I think I mentioned earlier that I have a 10A mppt that has been sitting idle. It’s wired into the DIY converter project, but I haven’t been connected to shore power in 858 days at this point so the 10A has been gathering dust.
theory / limitations
Yes, 10A is undersized for 200w of panel:
12.1v * 10A = 121w at 50% DoD
14.7v * 10A = 147w at Vabs
max realistic power of 200w of panel on mppt at solar noon: 186w. (200w * 83%)
So we could be leaving 39-65w of panel output on the table. Probably closer to the low end since >121w is probably not available in the early morning when DoD is lowest. I’ll try to watch the meter and see what they really pull in the morning.
My thinking is:
I could buy a 20A MPPT for $80, but I already own the 10A.
serial wiring reduces voltage drop on the long (20’ + 7.5’) wiring run

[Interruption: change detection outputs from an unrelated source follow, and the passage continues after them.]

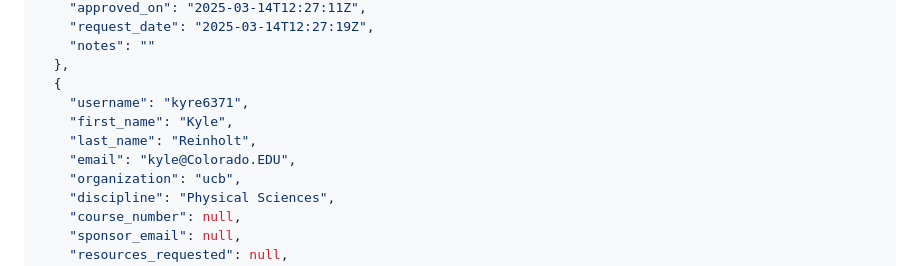
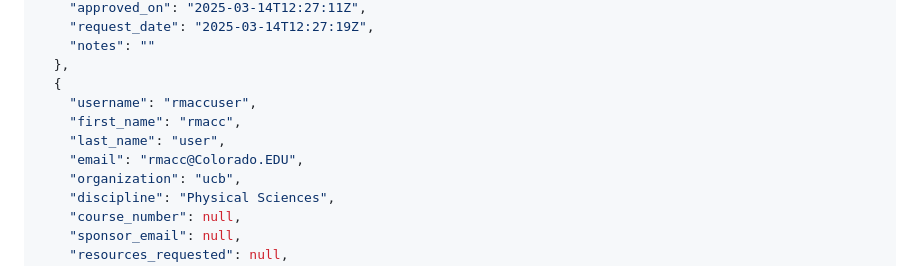
Before and after one commit to ResearchComputing/RCAMP, a Markdown page: README.md, the part around the change. Rendered like a GitHub page.

Commit message:
Removing my username

```diff
--- a/README.md
+++ b/README.md
@@ -124,10 +124,10 @@ $ curl -u <user>:<pass> "http://rcamp2.rc.int.colorado.edu/api/accountrequests/?
     "notes": ""
   },
   {
-    "username": "kyre6371",
-    "first_name": "Kyle",
-    "last_name": "Reinholt",
-    "email": "kyle@Colorado.EDU",
+    "username": "rmaccuser",
+    "first_name": "rmacc",
+    "last_name": "user",
+    "email": "rmacc@Colorado.EDU",
     "organization": "ucb",
     "discipline": "Physical Sciences",
     "course_number": null,
```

serial wiring will allow the controller to collect power in marginal insolation (dawn/dusk, dark overcast). The amount of power available at those times is admiittedly minimal but I’ll take it when I can get it.
the panels are poly; Vmp is 18.0v, which is decent, but running serial gives MPPT plenty of room to play.
the 10A mppt allows me control over setpoints while the 20A PWM only had presets. So after 2 hrs of Absorption the PWM effectively stopped contributing under normal circumstances. (it would have started pulling again if a massive load pulled system voltage down to traditional Vfloat)
I unhooked the DIY converter and plugged in the panel wires. I’d been running the panels in parallel to the PWM and reconfigged them in serial to feed the 10A mppt. Stored the 2-into-1 adapters.
So far I’ve observed 146.9w out of it, which is right on the money during Absorption. Not even warm to the touch. I stressed the system by running the immersion heater for a few minutes at 1415 local; solar noon was 1234. I’m surprised the panels could pull even that 2 hours past solar noon in winter. Skies were very clear, which helped.